What you are asked to do
Return all entries precisely as they stand, without the images.

###

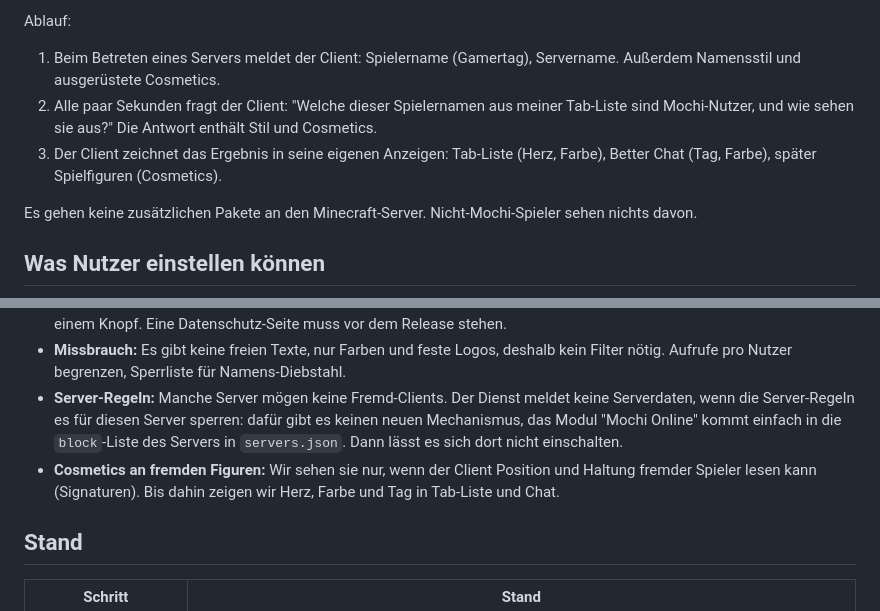
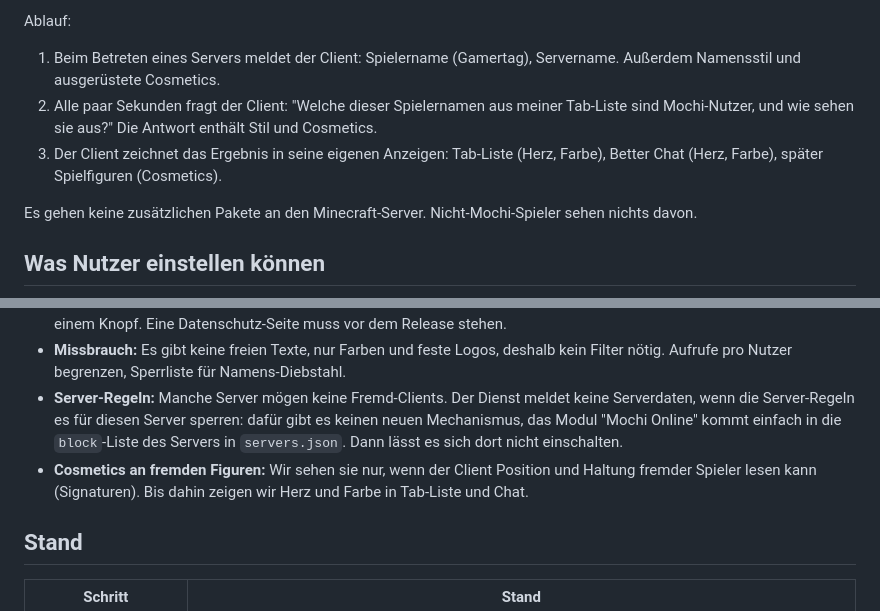
Before and after one commit to Lizziies/Mochi-3-Client, a Markdown page: docs/ONLINE.md, 2 parts joined by grey strips. GitHub-like rendering.

Commit message:
fix tag mentions in online doc
Claude-Session: https://claude.ai/code/session_018Pqfjb8c99624XihZHZjgs

```diff
--- a/docs/ONLINE.md
+++ b/docs/ONLINE.md
@@ -10,7 +10,7 @@ Ablauf:
 
 1. Beim Betreten eines Servers meldet der Client: Spielername (Gamertag), Servername. Außerdem Namensstil und ausgerüstete Cosmetics.
 2. Alle paar Sekunden fragt der Client: "Welche dieser Spielernamen aus meiner Tab-Liste sind Mochi-Nutzer, und wie sehen sie aus?" Die Antwort enthält Stil und Cosmetics.
-3. Der Client zeichnet das Ergebnis in seine eigenen Anzeigen: Tab-Liste (Herz, Farbe), Better Chat (Tag, Farbe), später Spielfiguren (Cosmetics).
+3. Der Client zeichnet das Ergebnis in seine eigenen Anzeigen: Tab-Liste (Herz, Farbe), Better Chat (Herz, Farbe), später Spielfiguren (Cosmetics).
 
 Es gehen keine zusätzlichen Pakete an den Minecraft-Server. Nicht-Mochi-Spieler sehen nichts davon.
 
@@ -45,7 +45,7 @@ Cloudflare Workers mit D1 (Datenbank) und KV (Zwischenspeicher). Der kostenlose
 - **Datenschutz:** Der Dienst speichert nur Gamertag, Servername, Stil, Cosmetics, letzten Kontakt. Nichts über Chat, Standort, IP-Dauerspeicherung oder Welten. Vor dem ersten Senden fragt der Client beim ersten Start, löschen geht mit einem Knopf. Eine Datenschutz-Seite muss vor dem Release stehen.
 - **Missbrauch:** Es gibt keine freien Texte, nur Farben und feste Logos, deshalb kein Filter nötig. Aufrufe pro Nutzer begrenzen, Sperrliste für Namens-Diebstahl.
 - **Server-Regeln:** Manche Server mögen keine Fremd-Clients. Der Dienst meldet keine Serverdaten, wenn die Server-Regeln es für diesen Server sperren: dafür gibt es keinen neuen Mechanismus, das Modul "Mochi Online" kommt einfach in die `block`-Liste des Servers in `servers.json`. Dann lässt es sich dort nicht einschalten.
-- **Cosmetics an fremden Figuren:** Wir sehen sie nur, wenn der Client Position und Haltung fremder Spieler lesen kann (Signaturen). Bis dahin zeigen wir Herz, Farbe und Tag in Tab-Liste und Chat.
+- **Cosmetics an fremden Figuren:** Wir sehen sie nur, wenn der Client Position und Haltung fremder Spieler lesen kann (Signaturen). Bis dahin zeigen wir Herz und Farbe in Tab-Liste und Chat.
 
 ## Stand
 
```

###

Output for this exercise
Before and after one commit to Lizziies/Mochi-3-Client, a Markdown page: docs/ONLINE.md, 2 parts joined by grey strips. GitHub-like rendering.

Commit message:
fix tag mentions in online doc
Claude-Session: https://claude.ai/code/session_018Pqfjb8c99624XihZHZjgs

```diff
--- a/docs/ONLINE.md
+++ b/docs/ONLINE.md
@@ -10,7 +10,7 @@ Ablauf:
 
 1. Beim Betreten eines Servers meldet der Client: Spielername (Gamertag), Servername. Außerdem Namensstil und ausgerüstete Cosmetics.
 2. Alle paar Sekunden fragt der Client: "Welche dieser Spielernamen aus meiner Tab-Liste sind Mochi-Nutzer, und wie sehen sie aus?" Die Antwort enthält Stil und Cosmetics.
-3. Der Client zeichnet das Ergebnis in seine eigenen Anzeigen: Tab-Liste (Herz, Farbe), Better Chat (Tag, Farbe), später Spielfiguren (Cosmetics).
+3. Der Client zeichnet das Ergebnis in seine eigenen Anzeigen: Tab-Liste (Herz, Farbe), Better Chat (Herz, Farbe), später Spielfiguren (Cosmetics).
 
 Es gehen keine zusätzlichen Pakete an den Minecraft-Server. Nicht-Mochi-Spieler sehen nichts davon.
 
@@ -45,7 +45,7 @@ Cloudflare Workers mit D1 (Datenbank) und KV (Zwischenspeicher). Der kostenlose
 - **Datenschutz:** Der Dienst speichert nur Gamertag, Servername, Stil, Cosmetics, letzten Kontakt. Nichts über Chat, Standort, IP-Dauerspeicherung oder Welten. Vor dem ersten Senden fragt der Client beim ersten Start, löschen geht mit einem Knopf. Eine Datenschutz-Seite muss vor dem Release stehen.
 - **Missbrauch:** Es gibt keine freien Texte, nur Farben und feste Logos, deshalb kein Filter nötig. Aufrufe pro Nutzer begrenzen, Sperrliste für Namens-Diebstahl.
 - **Server-Regeln:** Manche Server mögen keine Fremd-Clients. Der Dienst meldet keine Serverdaten, wenn die Server-Regeln es für diesen Server sperren: dafür gibt es keinen neuen Mechanismus, das Modul "Mochi Online" kommt einfach in die `block`-Liste des Servers in `servers.json`. Dann lässt es sich dort nicht einschalten.
-- **Cosmetics an fremden Figuren:** Wir sehen sie nur, wenn der Client Position und Haltung fremder Spieler lesen kann (Signaturen). Bis dahin zeigen wir Herz, Farbe und Tag in Tab-Liste und Chat.
+- **Cosmetics an fremden Figuren:** Wir sehen sie nur, wenn der Client Position und Haltung fremder Spieler lesen kann (Signaturen). Bis dahin zeigen wir Herz und Farbe in Tab-Liste und Chat.
 
 ## Stand
 
```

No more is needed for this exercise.